**PROMPT:** Go through the material below and copy each line where the word "lists" appears.

**PROVIDED DATA:**

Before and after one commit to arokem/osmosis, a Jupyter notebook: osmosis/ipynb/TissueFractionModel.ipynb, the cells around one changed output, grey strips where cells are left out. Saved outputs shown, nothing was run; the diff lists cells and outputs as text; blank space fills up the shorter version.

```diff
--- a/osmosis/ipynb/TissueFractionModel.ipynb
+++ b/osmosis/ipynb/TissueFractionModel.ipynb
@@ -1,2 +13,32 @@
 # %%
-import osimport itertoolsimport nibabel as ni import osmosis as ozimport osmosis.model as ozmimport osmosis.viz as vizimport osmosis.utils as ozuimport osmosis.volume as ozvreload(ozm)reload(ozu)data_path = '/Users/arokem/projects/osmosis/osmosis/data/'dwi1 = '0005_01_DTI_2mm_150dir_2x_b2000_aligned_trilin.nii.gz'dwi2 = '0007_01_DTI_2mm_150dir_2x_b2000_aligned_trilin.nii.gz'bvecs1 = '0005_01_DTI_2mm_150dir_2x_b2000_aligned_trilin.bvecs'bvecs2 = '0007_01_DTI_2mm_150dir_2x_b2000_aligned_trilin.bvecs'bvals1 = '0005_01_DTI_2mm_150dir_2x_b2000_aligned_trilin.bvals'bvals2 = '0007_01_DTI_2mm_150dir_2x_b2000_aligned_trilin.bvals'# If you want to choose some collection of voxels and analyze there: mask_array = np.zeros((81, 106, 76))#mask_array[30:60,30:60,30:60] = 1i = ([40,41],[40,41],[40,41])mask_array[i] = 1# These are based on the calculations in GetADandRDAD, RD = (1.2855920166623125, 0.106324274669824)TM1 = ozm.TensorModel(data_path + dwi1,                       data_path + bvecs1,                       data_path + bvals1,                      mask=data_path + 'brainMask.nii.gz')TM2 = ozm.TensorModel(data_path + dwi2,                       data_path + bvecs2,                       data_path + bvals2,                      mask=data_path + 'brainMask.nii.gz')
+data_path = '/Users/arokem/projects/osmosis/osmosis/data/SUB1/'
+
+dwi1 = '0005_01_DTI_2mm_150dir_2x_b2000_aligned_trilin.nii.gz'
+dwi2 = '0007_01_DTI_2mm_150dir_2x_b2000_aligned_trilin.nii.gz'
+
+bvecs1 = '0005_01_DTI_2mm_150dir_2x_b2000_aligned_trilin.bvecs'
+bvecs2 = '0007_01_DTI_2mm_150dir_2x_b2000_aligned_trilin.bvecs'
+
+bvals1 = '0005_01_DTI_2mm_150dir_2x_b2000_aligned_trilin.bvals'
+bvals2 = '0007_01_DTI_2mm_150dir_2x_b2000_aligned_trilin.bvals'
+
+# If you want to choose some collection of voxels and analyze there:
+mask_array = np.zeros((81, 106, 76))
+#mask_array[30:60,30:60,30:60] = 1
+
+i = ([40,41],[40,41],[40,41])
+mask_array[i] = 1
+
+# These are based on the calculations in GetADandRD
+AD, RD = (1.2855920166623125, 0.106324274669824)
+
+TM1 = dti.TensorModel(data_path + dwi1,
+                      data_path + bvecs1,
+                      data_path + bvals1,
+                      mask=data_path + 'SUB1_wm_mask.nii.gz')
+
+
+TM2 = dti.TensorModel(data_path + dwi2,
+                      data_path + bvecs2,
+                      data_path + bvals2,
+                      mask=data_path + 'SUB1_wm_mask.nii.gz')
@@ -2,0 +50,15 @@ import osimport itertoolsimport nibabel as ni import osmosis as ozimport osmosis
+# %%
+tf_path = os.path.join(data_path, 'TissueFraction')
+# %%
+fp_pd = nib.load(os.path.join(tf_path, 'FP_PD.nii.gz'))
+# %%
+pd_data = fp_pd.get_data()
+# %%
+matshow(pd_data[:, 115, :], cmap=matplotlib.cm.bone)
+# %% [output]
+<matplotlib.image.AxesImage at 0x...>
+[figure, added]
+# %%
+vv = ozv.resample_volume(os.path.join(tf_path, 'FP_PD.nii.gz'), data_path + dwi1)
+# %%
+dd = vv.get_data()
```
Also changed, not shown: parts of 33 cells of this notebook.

...

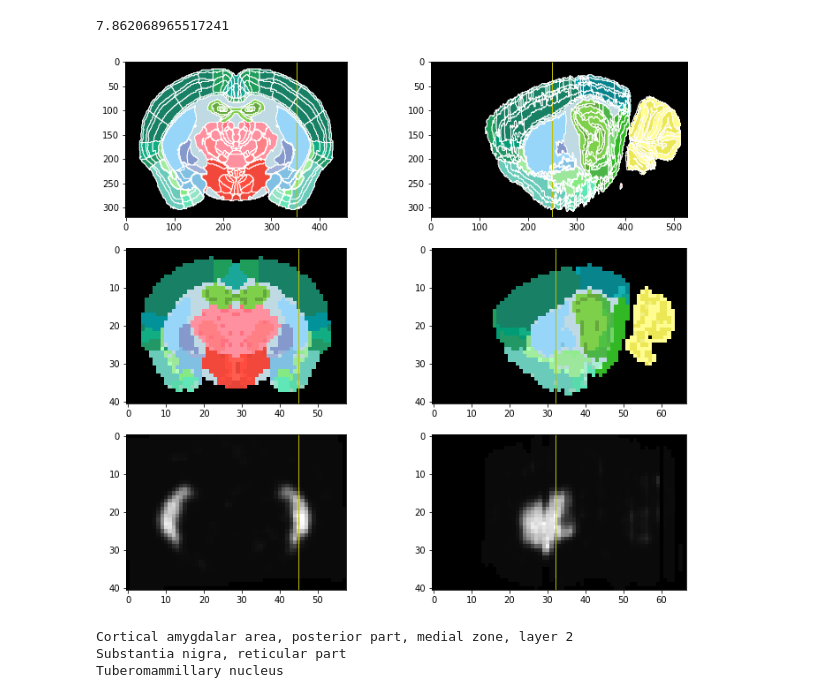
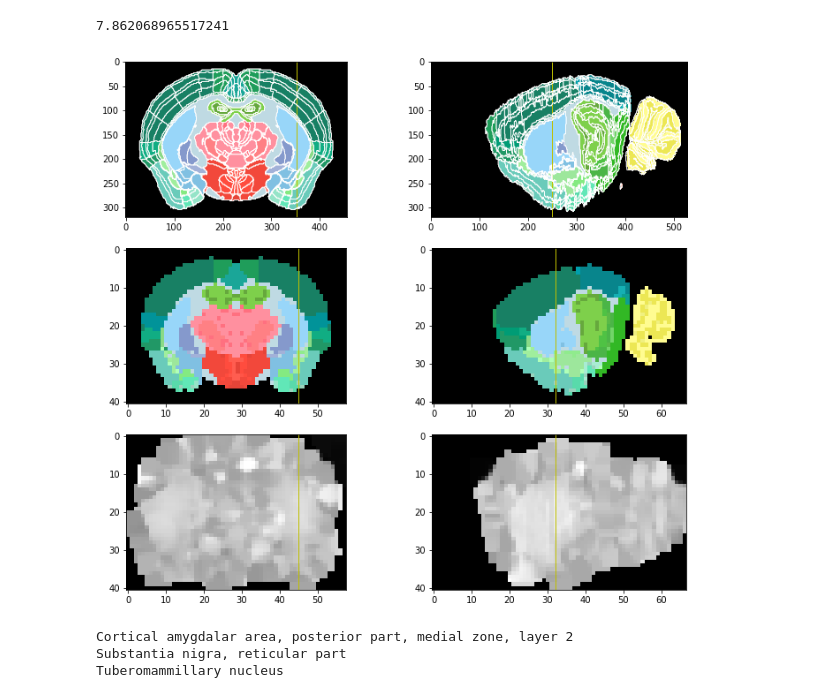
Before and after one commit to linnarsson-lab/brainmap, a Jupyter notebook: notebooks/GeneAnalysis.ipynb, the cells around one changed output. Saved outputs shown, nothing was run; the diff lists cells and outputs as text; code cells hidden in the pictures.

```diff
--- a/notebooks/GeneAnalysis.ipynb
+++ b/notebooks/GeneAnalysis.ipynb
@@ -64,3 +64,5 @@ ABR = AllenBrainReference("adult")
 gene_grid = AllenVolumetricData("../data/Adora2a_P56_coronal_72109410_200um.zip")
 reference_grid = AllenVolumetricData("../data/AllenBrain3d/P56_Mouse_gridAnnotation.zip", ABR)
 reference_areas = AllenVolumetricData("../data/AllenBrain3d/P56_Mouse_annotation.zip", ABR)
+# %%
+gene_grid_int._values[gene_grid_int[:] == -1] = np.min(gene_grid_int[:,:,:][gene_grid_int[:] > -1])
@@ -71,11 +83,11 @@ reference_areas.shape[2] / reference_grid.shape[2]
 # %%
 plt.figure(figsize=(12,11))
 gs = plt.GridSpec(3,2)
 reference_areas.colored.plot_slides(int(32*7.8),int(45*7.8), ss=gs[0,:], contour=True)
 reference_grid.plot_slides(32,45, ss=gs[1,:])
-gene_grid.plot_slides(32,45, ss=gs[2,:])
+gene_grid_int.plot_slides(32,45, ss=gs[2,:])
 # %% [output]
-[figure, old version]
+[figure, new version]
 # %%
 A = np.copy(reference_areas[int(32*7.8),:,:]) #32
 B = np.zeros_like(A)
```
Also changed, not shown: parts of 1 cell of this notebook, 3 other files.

**OUTPUT BELOW:**
Before and after one commit to arokem/osmosis, a Jupyter notebook: osmosis/ipynb/TissueFractionModel.ipynb, the cells around one changed output, grey strips where cells are left out. Saved outputs shown, nothing was run; the diff lists cells and outputs as text; blank space fills up the shorter version.
Before and after one commit to linnarsson-lab/brainmap, a Jupyter notebook: notebooks/GeneAnalysis.ipynb, the cells around one changed output. Saved outputs shown, nothing was run; the diff lists cells and outputs as text; code cells hidden in the pictures.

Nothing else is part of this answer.